ARBIL (Reuters) - A bolder Kurdistan, a bulwark against ISIL forces and strengthened by the seizure of the oil city of Kirkuk, wants a greater share of Iraq’s oil revenue.
The Kurdistan Regional Government believes its share of total Iraqi oil sales should be as high as25 percent, the KRG’s official spokesman said on Monday.
The Kurdish position has arguably never been stronger.
Baghdad’s military retreat from the north under the Islamic State of Iraq and the Levant (ISIL) ledassault last week allowed the Peshmerga forces of KRG to seizecontrol of long-disputed Kirkuk and its oil reserves.
If the autonomous region holds onto Kirkuk, revenues fromits major oil fields could far surpass any budget offer fromBaghdad, boosting its any ambition of succeeding as afully independent state.
Safeen Dizayee, the former foreign affairs and educationminister for the KRG and the autonomous government’s officialspokesman, said that while Arbil was supposed to receive 17percent of Iraqi oil revenues under current agreements, thetotal figure should be raised - based on its growing populationand rising oil output.
“The figure should be far higher and indeed when thecensuses are conducted we believe it could average 25 percent,”Dizayee said from his office at the Council of Ministers inthe region’s capital, Arbil.
“The 17 percent was just an estimate that was used. But evennow we don’t receive that.”
While Dizayee said the KRG continued to pursue a legalsolution to the status of Kirkuk with Baghdad, he acknowledgedthat his government was arguably in its strongest position everto secure the city many Kurds consider their historical capital.
“We have been very patient. This has been an issue since theearly 1960s, but obviously now we have a stronger position,”Dizayee said.
“We have not ever, even in 2003 when we had the opportunity,tried to take control of Kirkuk and to make a de facto positionand impose it.”
But he said that an atmosphere of mistrust permeated relations with Baghdad, and that the federalgovernment’s refusal to hand over the KRG’s share of the budgetsince January was driving the two further apart.

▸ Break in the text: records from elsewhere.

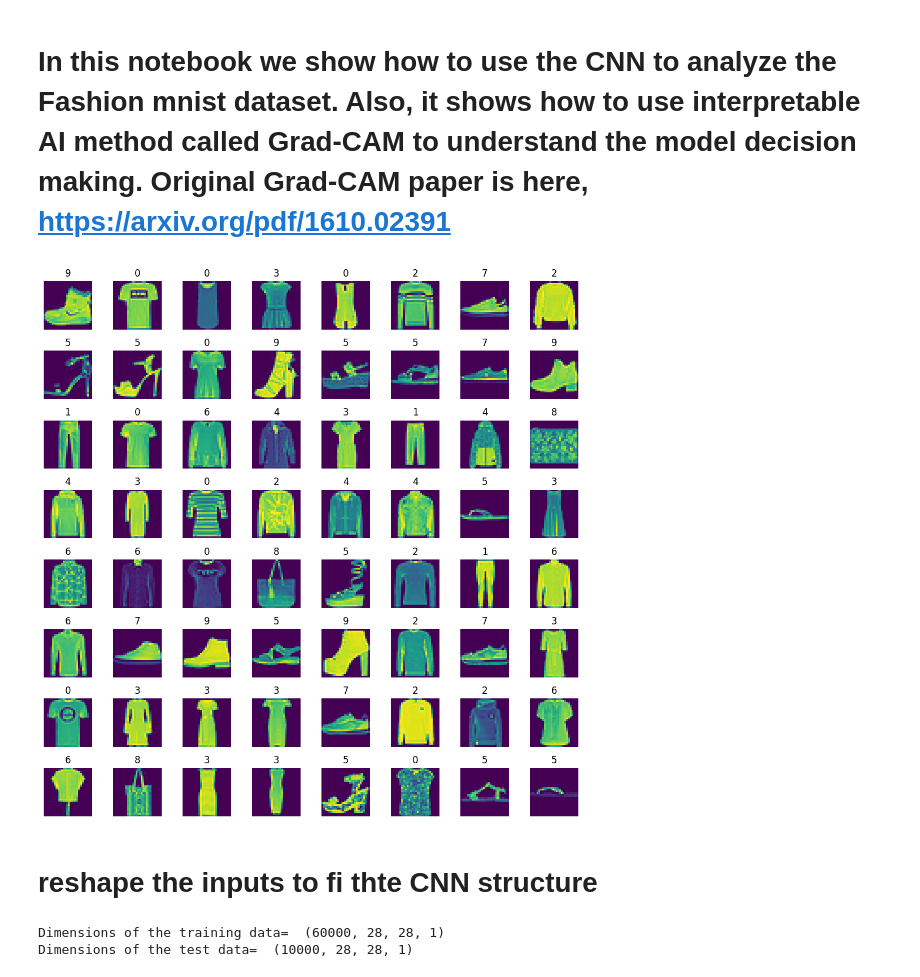
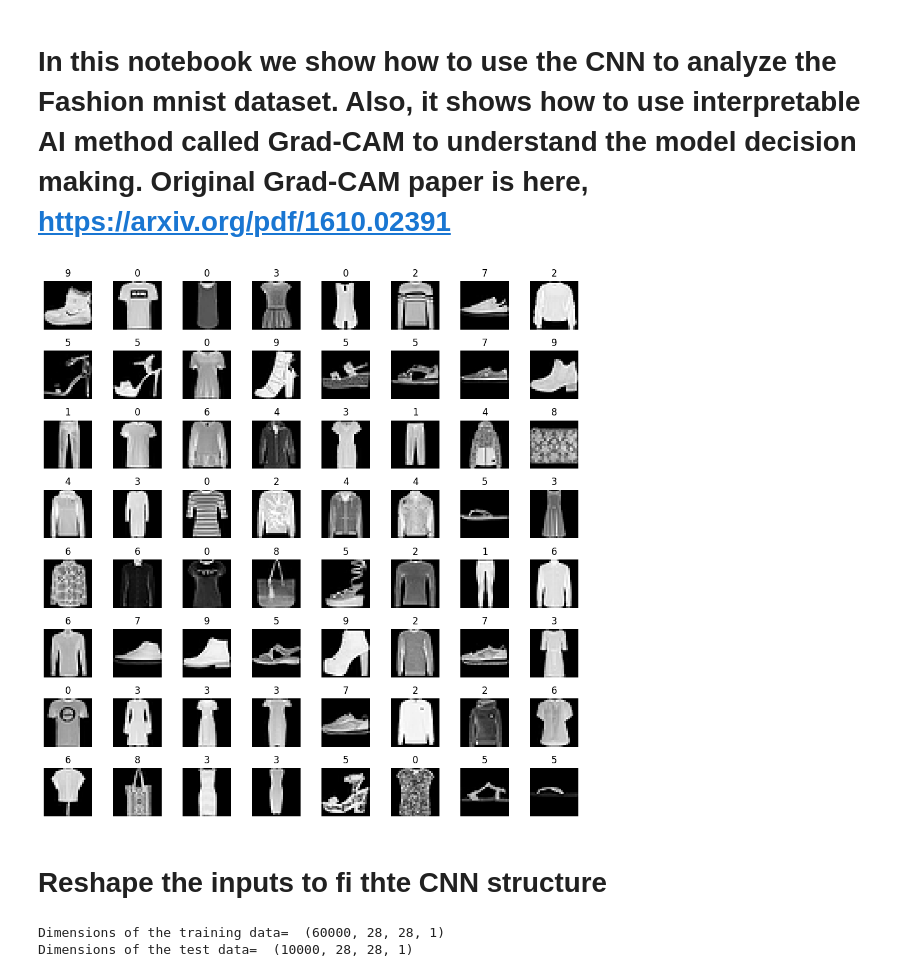
Before and after one commit to AHamamd150/ML_Course_BUE, a Jupyter notebook: BUE_2024/codes/Lecture_3.ipynb, the cells around one changed output. Saved outputs shown, nothing was run; the diff lists cells and outputs as text; code cells hidden in the pictures.

```diff
--- a/BUE_2024/codes/Lecture_3.ipynb
+++ b/BUE_2024/codes/Lecture_3.ipynb
@@ -18,15 +18,15 @@ x_test = x_test.astype('float32')/255.
 # %%
 fig = plt.figure(figsize=(10,10))
 for q in range(64):
     fig.add_subplot(8,8,q+1)
-    plt.imshow(x_train[q]);
+    plt.imshow(x_train[q],cmap='gray');
     plt.title(y_train[q])
     plt.axis('off')
 plt.tight_layout()
 # %% [output]
-[figure, old version]
+[figure, new version]
 # %% [markdown]
-# reshape the inputs to fi thte CNN structure
+# Reshape the inputs to fi thte CNN **structure**
 # %%
 x_train = tf.expand_dims(x_train,axis=-1)
 x_test = tf.expand_dims(x_test,axis=-1)
```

“The fact is there has been a deliberate effort tomarginalize, sideline and ignore these efforts,” Dizayee said,adding that budget cuts from Baghdad were behind the KRG’sdecision to pursue independent oil sales outside the federalgovernment’s control.
On Monday Turkish Energy Minister Taner Yildiz said a thirdtanker was set to load a cargo of Kurdish crude oil from theMediterranean port of Ceyhan on June 22, despite fierce protestsfrom the government in Baghdad who have tried to block thesales.
“The flow of oil is continuing and we will continue to sendit out and export it,” Dizayee said, adding that around 120,000barrels of crude was flowing on a new pipeline toCeyhan each day. The KRG wants independent sales to rise evenhigher.
“In order to cover the needs of the Kurdistan region or tocounter the 17 pct of the budget that should come from Baghdadbut that has been cut for the last six months we need at least400,000 barrels per day to be exported to meet that budget.”
That may be difficult for the KRG to achieve, however, dueto a lack of suitable export infrastructure.
The 600,000 bpd Kirkuk pipeline, which accounted for the bulk of Iraq’s northern crude oil exports, has been offline since March following insurgent attacks.
Attempts to repair it have been thwarted by Islamicmilitants in the region, who have targeted repair men trying tofix sections of the line that passes through territory outsideKRG control.
“For the last three months under normal – well almost normal– security conditions to repair the pipeline it hasn’t beensuccessful,” Dizayee said, when asked if the line would beprepared before the end of this year.
“It all depends to what extent the pipeline runs throughareas controlled be these (ISIL) elements. It wouldn’t be easyto predict.”
Editing by William Hardy